Written by: Lois Kennedy
The Book of Nightmares is an anthology of creepy tales revolving around city life. It was compiled by Jason Blum of Blumhouse Productions, which includes in its filmography Paranormal Activity, Insidious, The Lords of Salem, Oculus, Ouija, The Visit, The Green Inferno, and The Lazarus Effect. The authors of the stories are known less for their literary accomplishments than they are for their work in the movie biz; contributors include Les Bohem (writer of A Nightmare on Elm Street 5), C. Robert Cargill (writer of Sinister), James De Monaco (director of the Purge movies), Scott Derrickson (director of The Exorcism of Emily Rose, Sinister, and Deliver Us From Evil), Ethan Hawke (star of Sinister and The Purge), Mark Neveldine (director of The Vatican Tapes), Eli Roth (director of Cabin Fever, Hostel, Hostel 2, and The Green Inferno), Jeremy Slater (writer of The Lazarus Effect), and Scott Stewart (director of Legion and Dark Skies).
While some of Blumhouse’s films are a little meh (Ouija, I’m looking in your direction), these stories are without exception fabulous. Usually with a collection of stories, one has to put up with selections of varying strength, but these are all winners. Going with the recent trend in horror of the tragic ending, these stories tend to be dark and creepy—they start in reality and become twisted to a bizarre angle. The stories are also excitingly original; though they contain familiar subjects like ghosts and demons, the ideas are fresh and compelling.

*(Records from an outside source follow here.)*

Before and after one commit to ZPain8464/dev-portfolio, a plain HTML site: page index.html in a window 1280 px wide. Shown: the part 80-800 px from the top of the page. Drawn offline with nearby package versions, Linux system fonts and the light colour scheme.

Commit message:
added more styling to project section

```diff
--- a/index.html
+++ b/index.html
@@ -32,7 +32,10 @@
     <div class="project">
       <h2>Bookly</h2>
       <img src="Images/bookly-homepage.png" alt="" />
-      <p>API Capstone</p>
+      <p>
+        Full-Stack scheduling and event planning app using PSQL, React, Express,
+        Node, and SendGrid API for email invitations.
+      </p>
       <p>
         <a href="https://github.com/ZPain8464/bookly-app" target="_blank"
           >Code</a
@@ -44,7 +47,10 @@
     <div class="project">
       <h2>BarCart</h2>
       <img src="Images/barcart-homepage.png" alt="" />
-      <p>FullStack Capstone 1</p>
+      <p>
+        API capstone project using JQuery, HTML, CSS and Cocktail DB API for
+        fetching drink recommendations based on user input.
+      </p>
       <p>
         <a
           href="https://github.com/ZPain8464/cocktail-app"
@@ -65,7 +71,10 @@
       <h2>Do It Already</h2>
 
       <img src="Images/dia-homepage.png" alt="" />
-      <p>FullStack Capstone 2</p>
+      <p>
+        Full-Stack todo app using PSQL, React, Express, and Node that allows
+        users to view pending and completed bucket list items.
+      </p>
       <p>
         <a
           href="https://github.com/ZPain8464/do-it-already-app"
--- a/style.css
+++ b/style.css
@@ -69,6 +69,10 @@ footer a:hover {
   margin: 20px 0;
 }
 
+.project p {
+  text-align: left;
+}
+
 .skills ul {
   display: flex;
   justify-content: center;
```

For an example, Michael Olson’s “Dreamland,” about a dream-inhabiting creature that infects everyone who encounters it. The story builds in intensity from the wistful opening to the soul-crushing ending. An exploding head isn’t even the most disturbing event. But my favorite is Sarah Langan’s “The Old Jail.” It concerns Grady, a man who is possessed by a mysterious demon. In one scene, his first person narration erodes into second person as the demon takes over telling the story. Most of the characters are suspect because of their outright strange behavior; Grady even encounters a man who is happy to be possessed (he’s a CEO, natch). The story is surreal and chilling.
Overall, the book was a dark delight from start to finish. Check it out if you’re in the mood for suburban horror by folks who know what scares you.
Author’s note: I owe a thanks to IMDB and the authors’ biography section at the end of the book for filmography information.
Lois Kennedy is an avid horror fan who also loves to write. You can find her under her pseudonym GhoulieJoe on YouTube, WordPress, and Facebook.